Pick out the lines below with "release" and list them.

Start of Block

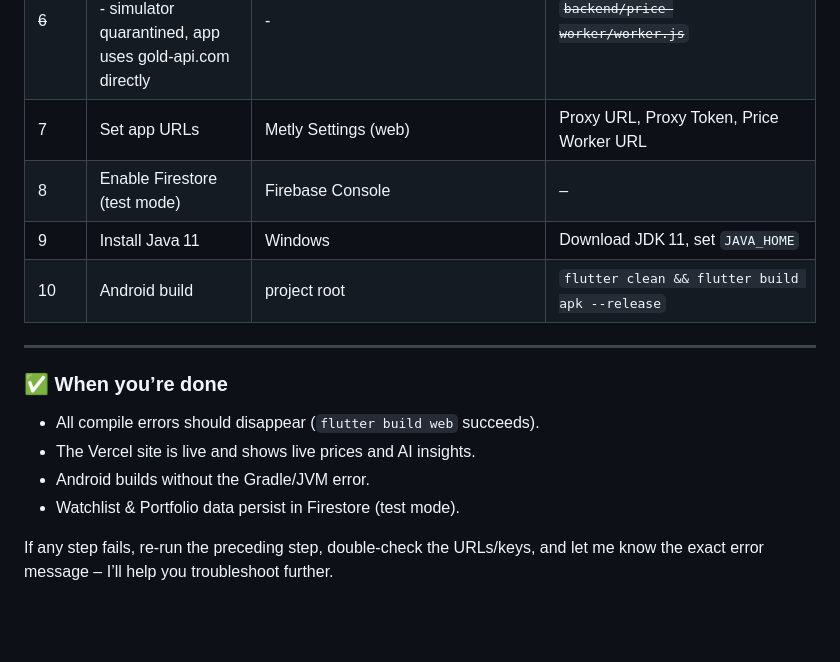
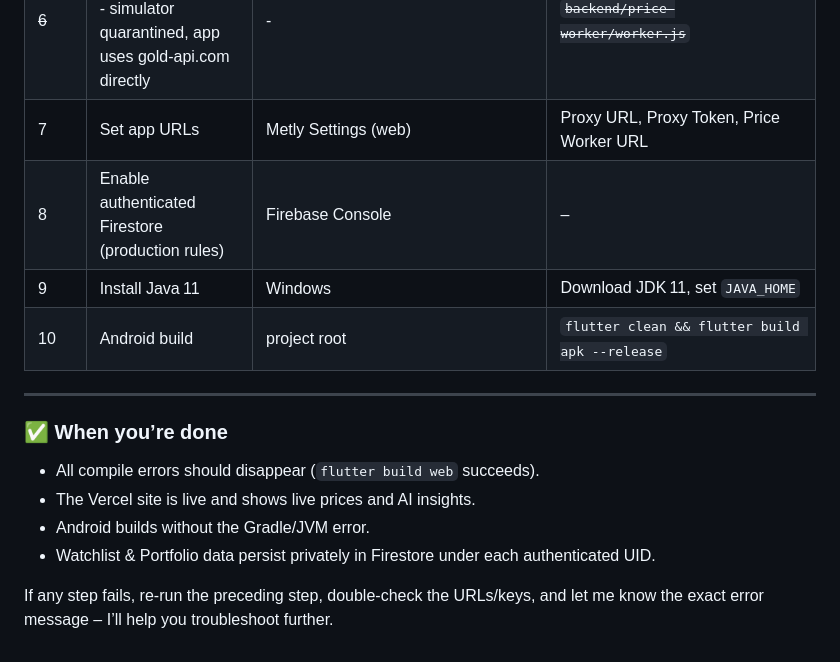
Before and after one commit to frpboy/Metly, a Markdown page: ACTION_ITEMS.md, the part around the change. Drawn GitHub-style; blank space fills up the shorter version.

Commit message:
Correct Firestore checklist leftovers

```diff
--- a/ACTION_ITEMS.md
+++ b/ACTION_ITEMS.md
@@ -99,7 +99,7 @@ flutter build apk --release   # or flutter run for a device
 | 5 | Deploy AI Proxy | Cloudflare → Workers | `backend/ai-proxy/worker.js` |
 | ~~6~~ | ~~Deploy Price Worker~~ REMOVED - simulator quarantined, app uses gold-api.com directly | - | ~~`backend/price-worker/worker.js`~~ |
 | 7 | Set app URLs | Metly Settings (web) | Proxy URL, Proxy Token, Price Worker URL |
-| 8 | Enable Firestore (test mode) | Firebase Console | – |
+| 8 | Enable authenticated Firestore (production rules) | Firebase Console | – |
 | 9 | Install Java 11 | Windows | Download JDK 11, set `JAVA_HOME` |
 |10 | Android build | project root | `flutter clean && flutter build apk --release` |
 
@@ -108,6 +108,6 @@ flutter build apk --release   # or flutter run for a device
 - All compile errors should disappear (`flutter build web` succeeds).
 - The Vercel site is live and shows live prices and AI insights.
 - Android builds without the Gradle/JVM error.
-- Watchlist & Portfolio data persist in Firestore (test mode).
+- Watchlist & Portfolio data persist privately in Firestore under each authenticated UID.
 
 If any step fails, re‑run the preceding step, double‑check the URLs/keys, and let me know the exact error message – I’ll help you troubleshoot further.
```
Also changed, not shown: USER_INSTRUCTIONS.md (+1 -1 lines).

End of Block

#### THE COMPLETED TASK:
@@ -99,7 +99,7 @@ flutter build apk --release   # or flutter run for a device
 |10 | Android build | project root | `flutter clean && flutter build apk --release` |
@@ -108,6 +108,6 @@ flutter build apk --release   # or flutter run for a device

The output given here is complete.